(Records excerpted from a collection)

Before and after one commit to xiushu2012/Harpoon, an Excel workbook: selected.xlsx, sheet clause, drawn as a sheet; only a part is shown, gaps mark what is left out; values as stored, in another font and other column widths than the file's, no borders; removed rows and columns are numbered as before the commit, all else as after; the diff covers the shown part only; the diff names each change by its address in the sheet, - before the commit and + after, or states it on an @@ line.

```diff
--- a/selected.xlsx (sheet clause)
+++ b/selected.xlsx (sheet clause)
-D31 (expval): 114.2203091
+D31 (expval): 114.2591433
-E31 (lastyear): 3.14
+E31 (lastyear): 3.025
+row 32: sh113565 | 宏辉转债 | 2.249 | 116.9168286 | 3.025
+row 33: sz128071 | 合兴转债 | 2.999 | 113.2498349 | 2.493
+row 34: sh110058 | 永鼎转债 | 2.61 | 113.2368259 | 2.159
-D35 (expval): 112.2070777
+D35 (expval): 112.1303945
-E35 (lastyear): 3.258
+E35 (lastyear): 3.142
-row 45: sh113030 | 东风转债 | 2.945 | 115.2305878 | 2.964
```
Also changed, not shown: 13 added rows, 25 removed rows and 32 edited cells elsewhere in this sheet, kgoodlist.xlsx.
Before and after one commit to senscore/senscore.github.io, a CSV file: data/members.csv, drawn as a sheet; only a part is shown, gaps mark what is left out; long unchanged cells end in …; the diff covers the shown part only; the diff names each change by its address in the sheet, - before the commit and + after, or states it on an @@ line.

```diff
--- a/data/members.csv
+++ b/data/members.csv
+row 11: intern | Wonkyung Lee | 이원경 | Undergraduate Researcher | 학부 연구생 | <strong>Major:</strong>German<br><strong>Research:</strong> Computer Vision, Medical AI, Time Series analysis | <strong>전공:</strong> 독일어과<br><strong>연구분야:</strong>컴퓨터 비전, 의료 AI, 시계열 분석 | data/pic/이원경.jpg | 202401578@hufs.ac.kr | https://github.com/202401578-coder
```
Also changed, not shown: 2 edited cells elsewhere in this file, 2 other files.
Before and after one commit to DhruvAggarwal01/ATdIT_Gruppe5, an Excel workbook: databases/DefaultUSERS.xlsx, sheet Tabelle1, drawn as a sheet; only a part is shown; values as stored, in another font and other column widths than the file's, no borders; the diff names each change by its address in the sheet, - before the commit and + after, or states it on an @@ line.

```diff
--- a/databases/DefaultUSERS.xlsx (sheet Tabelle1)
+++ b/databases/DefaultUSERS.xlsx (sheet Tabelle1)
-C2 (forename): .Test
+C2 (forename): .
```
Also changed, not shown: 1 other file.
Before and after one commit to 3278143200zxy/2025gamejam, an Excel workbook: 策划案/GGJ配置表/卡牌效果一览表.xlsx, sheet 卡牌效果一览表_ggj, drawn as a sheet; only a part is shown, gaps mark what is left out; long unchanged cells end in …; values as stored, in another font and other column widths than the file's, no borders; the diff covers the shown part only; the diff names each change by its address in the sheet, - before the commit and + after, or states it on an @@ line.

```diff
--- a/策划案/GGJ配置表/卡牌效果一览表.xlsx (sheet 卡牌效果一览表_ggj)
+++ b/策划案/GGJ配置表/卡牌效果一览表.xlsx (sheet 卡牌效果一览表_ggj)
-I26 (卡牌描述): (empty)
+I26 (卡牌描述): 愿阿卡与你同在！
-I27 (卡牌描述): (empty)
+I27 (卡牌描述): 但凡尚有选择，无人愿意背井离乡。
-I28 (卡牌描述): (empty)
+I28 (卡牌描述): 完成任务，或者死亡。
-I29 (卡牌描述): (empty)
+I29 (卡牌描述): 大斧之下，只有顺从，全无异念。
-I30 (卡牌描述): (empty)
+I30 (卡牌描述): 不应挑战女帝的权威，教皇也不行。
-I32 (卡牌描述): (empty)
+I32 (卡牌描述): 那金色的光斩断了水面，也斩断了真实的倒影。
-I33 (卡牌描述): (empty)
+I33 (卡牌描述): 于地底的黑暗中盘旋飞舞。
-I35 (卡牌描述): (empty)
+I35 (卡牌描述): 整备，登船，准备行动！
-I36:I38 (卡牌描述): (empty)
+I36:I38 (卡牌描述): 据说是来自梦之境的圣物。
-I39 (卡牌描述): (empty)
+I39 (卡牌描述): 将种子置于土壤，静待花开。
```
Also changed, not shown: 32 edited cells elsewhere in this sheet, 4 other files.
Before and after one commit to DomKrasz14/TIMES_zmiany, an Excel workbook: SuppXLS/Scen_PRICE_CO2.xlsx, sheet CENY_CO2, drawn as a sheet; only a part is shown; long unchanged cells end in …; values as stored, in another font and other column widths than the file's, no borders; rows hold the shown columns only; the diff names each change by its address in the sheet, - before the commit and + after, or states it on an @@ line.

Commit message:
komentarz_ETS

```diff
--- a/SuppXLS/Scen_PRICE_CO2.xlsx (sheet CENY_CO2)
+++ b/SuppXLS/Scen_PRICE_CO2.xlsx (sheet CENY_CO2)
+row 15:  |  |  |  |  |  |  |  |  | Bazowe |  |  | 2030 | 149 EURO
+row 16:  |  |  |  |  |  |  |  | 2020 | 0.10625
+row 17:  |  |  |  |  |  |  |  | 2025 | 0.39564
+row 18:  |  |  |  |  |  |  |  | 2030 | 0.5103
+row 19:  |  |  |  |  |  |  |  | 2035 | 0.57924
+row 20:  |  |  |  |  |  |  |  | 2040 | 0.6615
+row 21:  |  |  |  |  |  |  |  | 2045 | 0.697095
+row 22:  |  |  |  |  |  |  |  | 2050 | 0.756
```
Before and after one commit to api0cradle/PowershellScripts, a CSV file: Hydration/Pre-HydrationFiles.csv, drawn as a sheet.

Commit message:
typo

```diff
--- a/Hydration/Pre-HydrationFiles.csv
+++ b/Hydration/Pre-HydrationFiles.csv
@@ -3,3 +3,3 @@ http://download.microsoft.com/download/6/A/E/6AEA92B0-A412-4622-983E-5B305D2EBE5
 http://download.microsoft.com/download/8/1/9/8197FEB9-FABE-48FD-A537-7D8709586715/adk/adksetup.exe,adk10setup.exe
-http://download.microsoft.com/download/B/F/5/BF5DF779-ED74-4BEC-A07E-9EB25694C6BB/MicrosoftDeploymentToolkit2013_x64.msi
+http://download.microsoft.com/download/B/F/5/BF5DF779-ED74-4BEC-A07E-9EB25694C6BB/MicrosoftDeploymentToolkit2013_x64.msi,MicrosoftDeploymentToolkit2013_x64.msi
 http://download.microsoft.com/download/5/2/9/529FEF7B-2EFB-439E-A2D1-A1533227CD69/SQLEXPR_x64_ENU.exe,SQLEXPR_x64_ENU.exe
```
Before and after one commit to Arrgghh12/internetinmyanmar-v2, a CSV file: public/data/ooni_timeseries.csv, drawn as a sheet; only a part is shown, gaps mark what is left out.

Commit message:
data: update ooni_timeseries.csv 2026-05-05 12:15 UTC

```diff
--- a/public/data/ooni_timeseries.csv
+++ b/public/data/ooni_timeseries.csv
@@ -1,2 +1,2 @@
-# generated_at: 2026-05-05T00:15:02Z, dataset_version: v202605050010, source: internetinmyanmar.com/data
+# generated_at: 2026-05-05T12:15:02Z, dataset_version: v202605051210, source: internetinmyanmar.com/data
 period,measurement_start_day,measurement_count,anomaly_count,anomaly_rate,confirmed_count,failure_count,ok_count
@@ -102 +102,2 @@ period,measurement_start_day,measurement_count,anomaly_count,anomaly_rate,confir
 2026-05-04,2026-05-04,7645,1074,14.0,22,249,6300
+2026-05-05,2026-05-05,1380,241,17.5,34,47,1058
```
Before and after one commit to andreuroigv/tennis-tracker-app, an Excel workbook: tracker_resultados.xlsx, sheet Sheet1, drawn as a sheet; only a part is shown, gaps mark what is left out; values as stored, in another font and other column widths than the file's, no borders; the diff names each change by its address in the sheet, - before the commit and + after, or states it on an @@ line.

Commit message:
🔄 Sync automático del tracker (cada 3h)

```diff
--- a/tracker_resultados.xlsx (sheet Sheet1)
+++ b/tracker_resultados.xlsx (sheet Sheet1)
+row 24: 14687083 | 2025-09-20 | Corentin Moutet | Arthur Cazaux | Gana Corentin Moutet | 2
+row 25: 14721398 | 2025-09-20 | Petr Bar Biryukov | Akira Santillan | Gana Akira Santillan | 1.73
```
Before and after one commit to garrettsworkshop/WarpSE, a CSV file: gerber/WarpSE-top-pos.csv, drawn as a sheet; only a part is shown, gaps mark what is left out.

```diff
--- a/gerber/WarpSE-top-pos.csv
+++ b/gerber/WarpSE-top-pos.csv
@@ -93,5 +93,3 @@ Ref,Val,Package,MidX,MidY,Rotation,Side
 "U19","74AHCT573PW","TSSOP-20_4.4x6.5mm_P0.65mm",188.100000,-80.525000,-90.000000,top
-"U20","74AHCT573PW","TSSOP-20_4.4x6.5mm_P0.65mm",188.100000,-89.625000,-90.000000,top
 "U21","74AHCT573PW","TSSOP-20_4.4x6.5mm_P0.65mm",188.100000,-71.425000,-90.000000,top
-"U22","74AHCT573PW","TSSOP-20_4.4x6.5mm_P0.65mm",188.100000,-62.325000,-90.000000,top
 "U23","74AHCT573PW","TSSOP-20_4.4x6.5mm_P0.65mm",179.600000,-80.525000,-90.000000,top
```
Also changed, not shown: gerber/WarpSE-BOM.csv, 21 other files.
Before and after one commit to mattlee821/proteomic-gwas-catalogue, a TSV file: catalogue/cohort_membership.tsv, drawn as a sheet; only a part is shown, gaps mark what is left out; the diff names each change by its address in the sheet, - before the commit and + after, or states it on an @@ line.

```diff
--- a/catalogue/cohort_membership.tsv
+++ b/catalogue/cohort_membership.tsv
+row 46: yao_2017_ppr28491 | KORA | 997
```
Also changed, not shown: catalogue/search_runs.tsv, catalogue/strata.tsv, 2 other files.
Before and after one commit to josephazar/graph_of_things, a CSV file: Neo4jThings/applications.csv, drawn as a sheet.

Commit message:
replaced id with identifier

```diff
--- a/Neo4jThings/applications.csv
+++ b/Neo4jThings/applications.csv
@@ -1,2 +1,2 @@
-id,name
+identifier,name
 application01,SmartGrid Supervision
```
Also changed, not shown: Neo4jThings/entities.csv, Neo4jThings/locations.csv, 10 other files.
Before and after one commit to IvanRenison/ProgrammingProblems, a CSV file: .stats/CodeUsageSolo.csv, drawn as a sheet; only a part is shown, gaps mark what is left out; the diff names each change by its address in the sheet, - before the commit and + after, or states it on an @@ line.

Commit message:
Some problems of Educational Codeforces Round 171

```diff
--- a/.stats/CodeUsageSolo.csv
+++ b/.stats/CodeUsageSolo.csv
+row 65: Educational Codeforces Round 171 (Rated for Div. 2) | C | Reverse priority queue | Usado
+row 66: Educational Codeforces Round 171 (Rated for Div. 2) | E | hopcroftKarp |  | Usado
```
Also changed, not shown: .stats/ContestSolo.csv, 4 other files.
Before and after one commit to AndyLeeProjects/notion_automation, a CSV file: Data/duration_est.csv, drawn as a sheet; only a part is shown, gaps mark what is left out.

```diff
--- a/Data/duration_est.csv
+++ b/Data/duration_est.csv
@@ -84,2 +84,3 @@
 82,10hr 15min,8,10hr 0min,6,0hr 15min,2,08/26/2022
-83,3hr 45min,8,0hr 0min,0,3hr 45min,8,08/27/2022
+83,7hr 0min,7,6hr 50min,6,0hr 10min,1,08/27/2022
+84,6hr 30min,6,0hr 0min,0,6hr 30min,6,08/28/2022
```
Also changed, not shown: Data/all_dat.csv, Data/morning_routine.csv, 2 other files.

*TASK*: Before answering, check every line of the records for the string "Also", then state how many lines have it, with the number only.

*TASK SOLUTION*: 9